143. Department’s 49, May 11, 7 p.m. Dieckhoff71 asked me to see him late yesterday afternoon and spoke to me at some length about the Claims Commission cases. Goering had telephoned him Saturday [Page 264] after our conversation and I understand asked him to instruct the German Agent as Goering had told me he would do. Instead the Foreign Office apparently questioned the German Agent about the matter, taking the attitude that it had an excellent case; that there is nothing for Germany to worry about in a hearing; and that Germany has no grounds on which to ask for an adjournment. I gained the clear impression that the Foreign Office is suspicious of some of the claimants and those connected therewith, both Germans and foreigners. In short it was quite evident that the Foreign Office was opposed to the recent development in the Claims Commission matter.

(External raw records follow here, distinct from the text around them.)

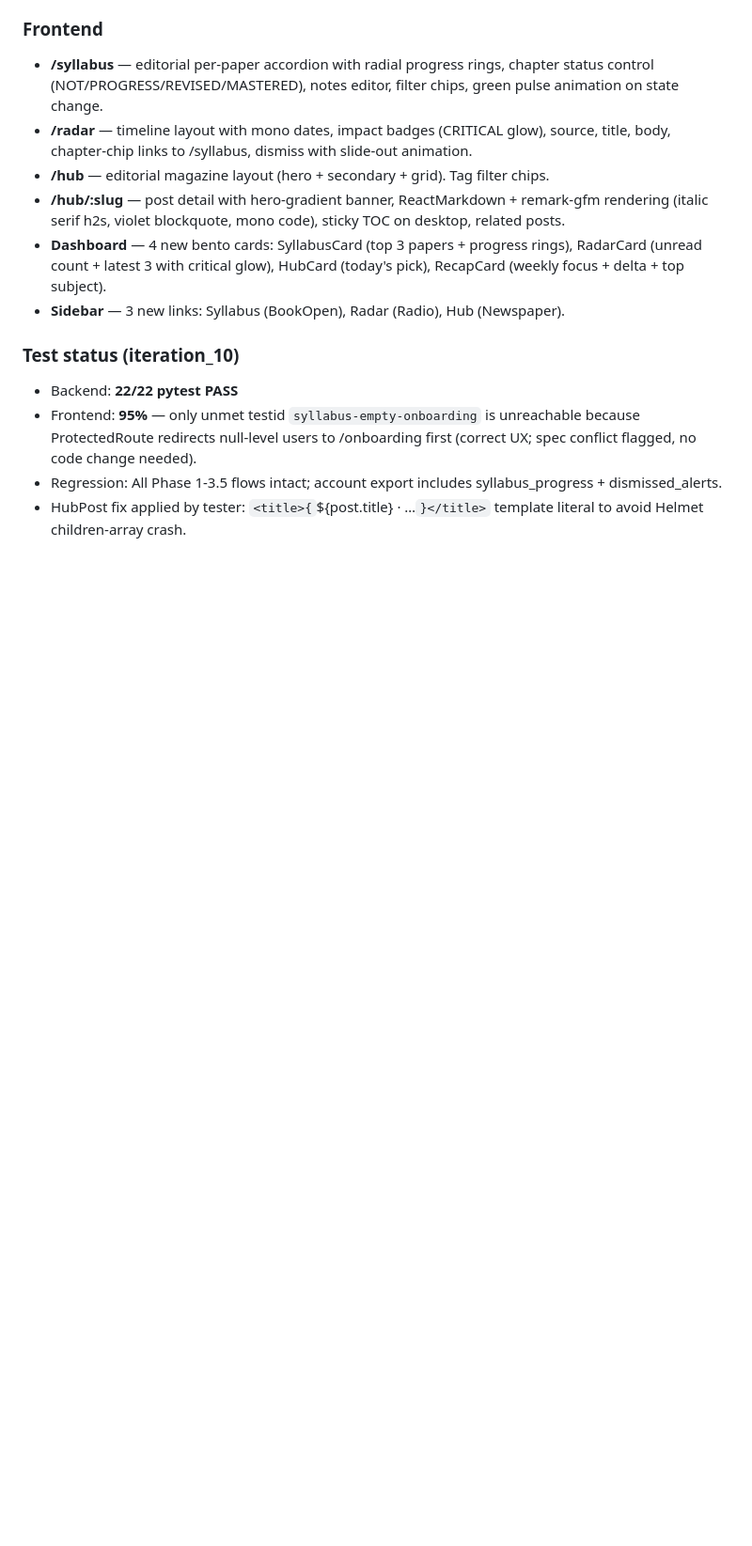
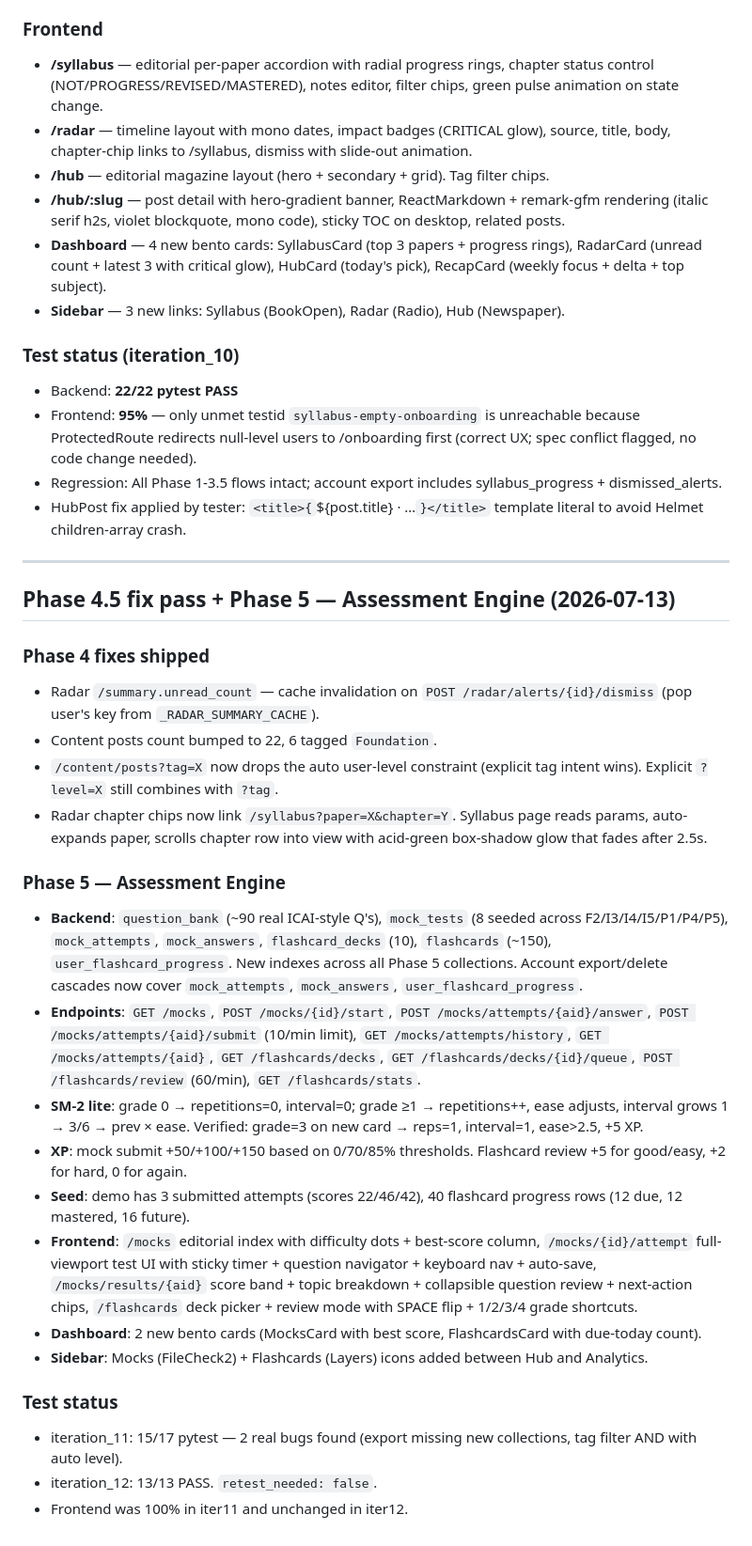
Before and after one commit to Yashwanth2408/thecagrid, a Markdown page: memory/PRD.md, the part around the change. Shown at 94% size. Rendered like a GitHub page; blank space fills up the shorter version.

Commit message:
auto-commit for b56f7144-12c9-40b6-91bd-84f1e7ce73fe

```diff
--- a/memory/PRD.md
+++ b/memory/PRD.md
@@ -208,3 +208,29 @@ Build "The CA Grid" — a premium, dark-mode-first web platform for Indian CA as
 - Frontend: **95%** — only unmet testid `syllabus-empty-onboarding` is unreachable because ProtectedRoute redirects null-level users to /onboarding first (correct UX; spec conflict flagged, no code change needed).
 - Regression: All Phase 1-3.5 flows intact; account export includes syllabus_progress + dismissed_alerts.
 - HubPost fix applied by tester: `<title>{`${post.title} · …`}</title>` template literal to avoid Helmet children-array crash.
+
+
+---
+
+## Phase 4.5 fix pass + Phase 5 — Assessment Engine (2026-07-13)
+
+### Phase 4 fixes shipped
+- Radar `/summary.unread_count` — cache invalidation on `POST /radar/alerts/{id}/dismiss` (pop user's key from `_RADAR_SUMMARY_CACHE`).
+- Content posts count bumped to 22, 6 tagged `Foundation`.
+- `/content/posts?tag=X` now drops the auto user-level constraint (explicit tag intent wins). Explicit `?level=X` still combines with `?tag`.
+- Radar chapter chips now link `/syllabus?paper=X&chapter=Y`. Syllabus page reads params, auto-expands paper, scrolls chapter row into view with acid-green box-shadow glow that fades after 2.5s.
+
+### Phase 5 — Assessment Engine
+- **Backend**: `question_bank` (~90 real ICAI-style Q's), `mock_tests` (8 seeded across F2/I3/I4/I5/P1/P4/P5), `mock_attempts`, `mock_answers`, `flashcard_decks` (10), `flashcards` (~150), `user_flashcard_progress`. New indexes across all Phase 5 collections. Account export/delete cascades now cover `mock_attempts`, `mock_answers`, `user_flashcard_progress`.
+- **Endpoints**: `GET /mocks`, `POST /mocks/{id}/start`, `POST /mocks/attempts/{aid}/answer`, `POST /mocks/attempts/{aid}/submit` (10/min limit), `GET /mocks/attempts/history`, `GET /mocks/attempts/{aid}`, `GET /flashcards/decks`, `GET /flashcards/decks/{id}/queue`, `POST /flashcards/review` (60/min), `GET /flashcards/stats`.
+- **SM-2 lite**: grade 0 → repetitions=0, interval=0; grade ≥1 → repetitions++, ease adjusts, interval grows 1 → 3/6 → prev × ease. Verified: grade=3 on new card → reps=1, interval=1, ease>2.5, +5 XP.
+- **XP**: mock submit +50/+100/+150 based on 0/70/85% thresholds. Flashcard review +5 for good/easy, +2 for hard, 0 for again.
+- **Seed**: demo has 3 submitted attempts (scores 22/46/42), 40 flashcard progress rows (12 due, 12 mastered, 16 future).
+- **Frontend**: `/mocks` editorial index with difficulty dots + best-score column, `/mocks/{id}/attempt` full-viewport test UI with sticky timer + question navigator + keyboard nav + auto-save, `/mocks/results/{aid}` score band + topic breakdown + collapsible question review + next-action chips, `/flashcards` deck picker + review mode with SPACE flip + 1/2/3/4 grade shortcuts.
+- **Dashboard**: 2 new bento cards (MocksCard with best score, FlashcardsCard with due-today count).
+- **Sidebar**: Mocks (FileCheck2) + Flashcards (Layers) icons added between Hub and Analytics.
+
+### Test status
+- iteration_11: 15/17 pytest — 2 real bugs found (export missing new collections, tag filter AND with auto level).
+- iteration_12: 13/13 PASS. `retest_needed: false`.
+- Frontend was 100% in iter11 and unchanged in iter12.
```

Dieckhoff said that Goering had left town immediately after telephoning him Saturday and that he would not be back until this morning. Quite evidently this was developing into a “family row” in which it seemed best for us to remain on the side lines until the various authorities could come to a common decision. I had given Dieckhoff an account of our position in the matter so the Foreign Office knew exactly where we stood. When, at the end of our talk, Dieckhoff asked me not to record our conversation until he had had a chance to see Goering this morning and try to arrange matters satisfactorily for all, I assented wishing to cooperate with the Foreign Office in so far as it did not appear to damage our interests.

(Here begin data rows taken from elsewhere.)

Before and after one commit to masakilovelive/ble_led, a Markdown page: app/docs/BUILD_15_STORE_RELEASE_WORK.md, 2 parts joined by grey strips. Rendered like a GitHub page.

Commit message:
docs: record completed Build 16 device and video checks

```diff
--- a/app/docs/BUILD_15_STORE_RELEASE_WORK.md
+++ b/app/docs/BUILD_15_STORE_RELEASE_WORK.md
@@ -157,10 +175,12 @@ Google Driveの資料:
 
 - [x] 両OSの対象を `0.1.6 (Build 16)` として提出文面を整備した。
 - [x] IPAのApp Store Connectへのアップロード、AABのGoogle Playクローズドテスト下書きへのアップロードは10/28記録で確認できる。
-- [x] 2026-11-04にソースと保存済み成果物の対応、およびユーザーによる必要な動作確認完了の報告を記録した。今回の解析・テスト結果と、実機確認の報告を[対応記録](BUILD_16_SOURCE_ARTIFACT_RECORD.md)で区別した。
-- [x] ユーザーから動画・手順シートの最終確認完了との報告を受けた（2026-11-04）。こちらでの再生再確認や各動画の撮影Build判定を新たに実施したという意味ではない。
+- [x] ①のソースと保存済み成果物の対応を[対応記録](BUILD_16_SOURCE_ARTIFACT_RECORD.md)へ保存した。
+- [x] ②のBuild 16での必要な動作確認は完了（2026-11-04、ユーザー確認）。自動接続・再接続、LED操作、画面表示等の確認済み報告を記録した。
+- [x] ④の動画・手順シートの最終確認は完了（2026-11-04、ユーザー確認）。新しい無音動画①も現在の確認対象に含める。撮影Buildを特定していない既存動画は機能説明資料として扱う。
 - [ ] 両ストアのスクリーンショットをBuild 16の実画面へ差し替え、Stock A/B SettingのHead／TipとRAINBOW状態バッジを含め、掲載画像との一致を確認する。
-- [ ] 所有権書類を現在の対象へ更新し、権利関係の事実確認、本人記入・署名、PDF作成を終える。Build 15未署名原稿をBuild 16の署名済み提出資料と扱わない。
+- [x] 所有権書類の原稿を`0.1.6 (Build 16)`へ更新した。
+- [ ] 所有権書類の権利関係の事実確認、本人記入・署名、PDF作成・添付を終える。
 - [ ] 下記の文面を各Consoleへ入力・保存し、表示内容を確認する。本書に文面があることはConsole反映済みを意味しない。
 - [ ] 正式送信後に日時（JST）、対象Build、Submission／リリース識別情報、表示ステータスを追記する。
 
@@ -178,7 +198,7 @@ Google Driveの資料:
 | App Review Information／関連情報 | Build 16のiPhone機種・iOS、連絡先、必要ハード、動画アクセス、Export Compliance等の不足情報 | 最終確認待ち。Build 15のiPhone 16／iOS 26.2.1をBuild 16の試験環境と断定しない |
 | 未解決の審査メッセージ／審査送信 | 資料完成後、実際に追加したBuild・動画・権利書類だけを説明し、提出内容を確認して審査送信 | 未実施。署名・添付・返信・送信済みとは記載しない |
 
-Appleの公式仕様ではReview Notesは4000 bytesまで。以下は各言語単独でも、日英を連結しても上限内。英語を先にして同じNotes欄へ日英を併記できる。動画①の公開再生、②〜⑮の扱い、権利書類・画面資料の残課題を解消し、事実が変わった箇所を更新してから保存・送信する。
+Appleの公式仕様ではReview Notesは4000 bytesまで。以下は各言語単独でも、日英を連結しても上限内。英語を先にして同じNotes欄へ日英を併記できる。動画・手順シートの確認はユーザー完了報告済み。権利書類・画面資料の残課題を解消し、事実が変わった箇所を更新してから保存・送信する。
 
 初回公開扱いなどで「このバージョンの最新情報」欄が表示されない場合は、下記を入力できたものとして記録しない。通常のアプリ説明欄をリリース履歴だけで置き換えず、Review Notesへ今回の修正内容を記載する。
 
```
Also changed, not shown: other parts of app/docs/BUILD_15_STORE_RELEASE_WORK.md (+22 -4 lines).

Peaslee72 has telephoned that the Foreign Office got in touch with Goering last night; that Hitler was brought into the picture; that he and Goering were determined to maintain the position the latter had taken with me on Saturday;73 and that Peaslee had been accordingly one of the henchmen so to inform his people in New York.
Meanwhile your telegram 49 has arrived. After careful consideration it seems to me undesirable to take up the matter again with Goering since he was quite clear and categorical in his statements on Saturday reported to you in my 139, May 9, 2 p.m. I took the precaution to bring with me the pertinent parts of your cable No. 24, March 14, 4  p.m., and your 46, May 8, 4 p.m., carefully translated and typed out on a plain piece of paper. This Goering read over by himself after I had stated it to him and I left the paper with him as a memorandum. There can be no mistake as to his correct understanding of the matter nor of his statements to me in this regard. If he wishes to carry out the agreement he will do so. If he has any questions to ask he can get in touch with me. If for any reason he decides not to carry out the agreement I am confident that you would not think it dignified or useful for me to try to persuade him to the contrary. In any event we will know where Goering stands which [Page 265] will be informative for the larger questions discussed in our conversation of May 6. As to the Foreign Office I felt that you would not wish me to exert any pressure on account of the local complication.